Start of GIVEN ENTRIES

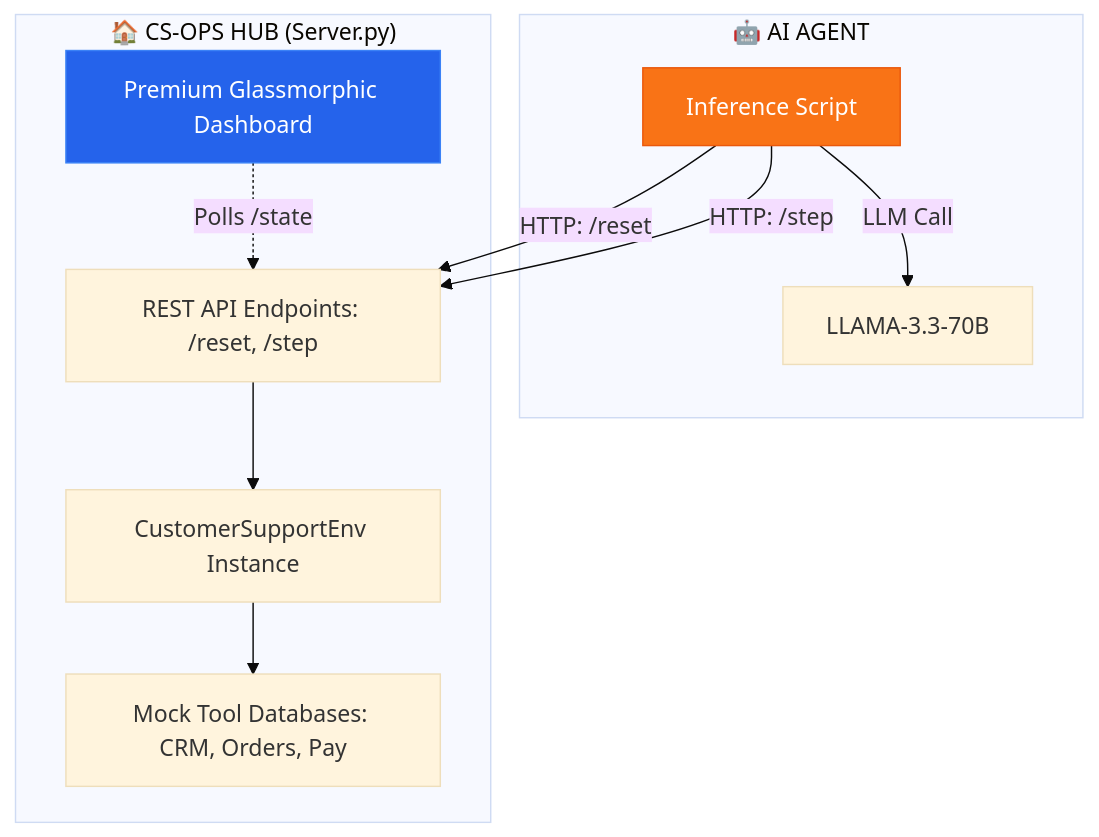
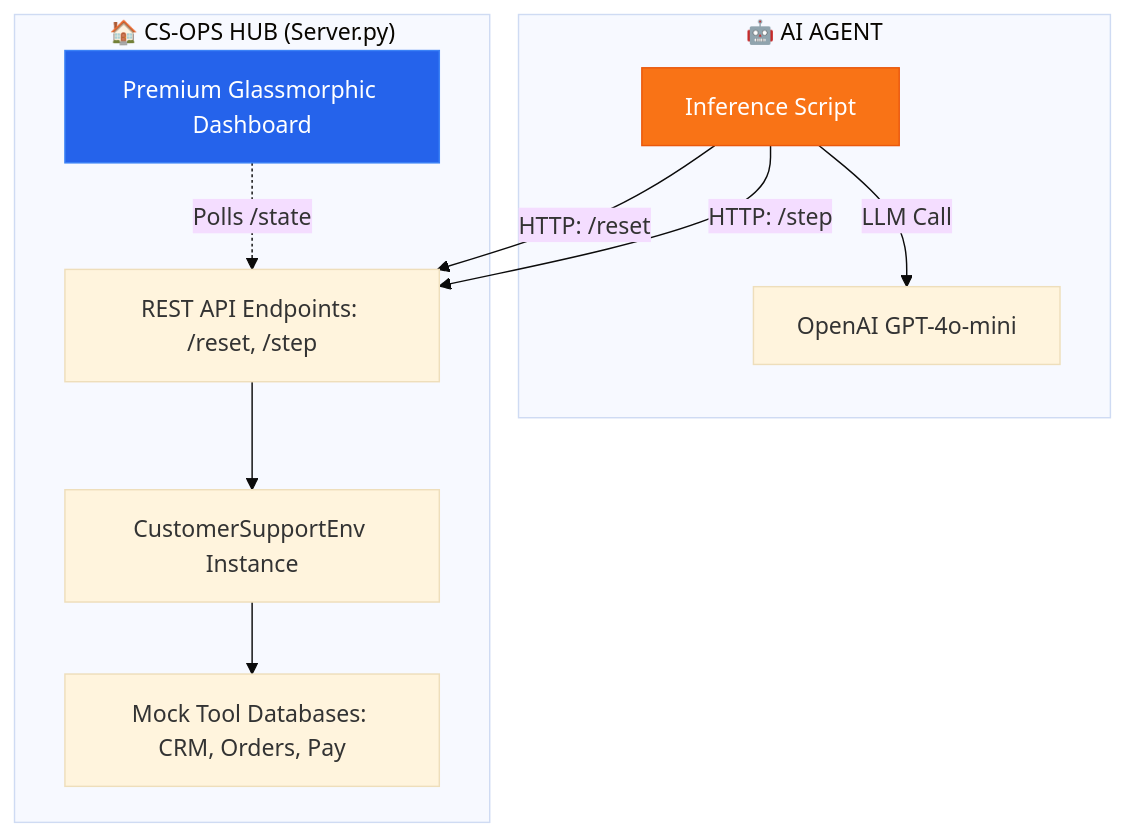
One commit to prithvi438/rl_environment_hackathon changed the diagram in README.md. Above: the diagram before and after it, drawn with Mermaid (base theme). The commit also changed other lines of this file and 3 other files, not shown here.

First line of the commit message:
feat: unify all LLM calls to use OpenAI via HF_TOKEN/API_BASE_URL/MODEL_NAME

````diff
--- a/README.md
+++ b/README.md
@@ -26,22 +26,22 @@
 ```mermaid
 graph TD
     subgraph "🤖 AI AGENT"
-        IA[Inference Script] --> |LLM Call| LLM[LLAMA-3.3-70B]
+        IA[Inference Script] -->|LLM Call| LLM[OpenAI GPT-4o-mini]
     end
 
     subgraph "🏠 CS-OPS HUB (Server.py)"
         EP[REST API Endpoints: /reset, /step]
         ENV[CustomerSupportEnv Instance]
         DB[Mock Tool Databases: CRM, Orders, Pay]
         UI[Premium Glassmorphic Dashboard]
     end
 
     IA --> |HTTP: /reset| EP
     IA --> |HTTP: /step| EP
     EP --> ENV
     ENV --> DB
     UI -.-> |Polls /state| EP
     
     style UI fill:#2563eb,stroke:#3b82f6,color:#fff
     style IA fill:#f97316,stroke:#ea580c,color:#fff
 ```
````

End of GIVEN ENTRIES

*DIRECTIONS FOR THIS TASK*
Scan the records above for the string "README", then select every line that holds it.

*OUTPUT*
One commit to prithvi438/rl_environment_hackathon changed the diagram in README.md. Above: the diagram before and after it, drawn with Mermaid (base theme). The commit also changed other lines of this file and 3 other files, not shown here.
--- a/README.md
+++ b/README.md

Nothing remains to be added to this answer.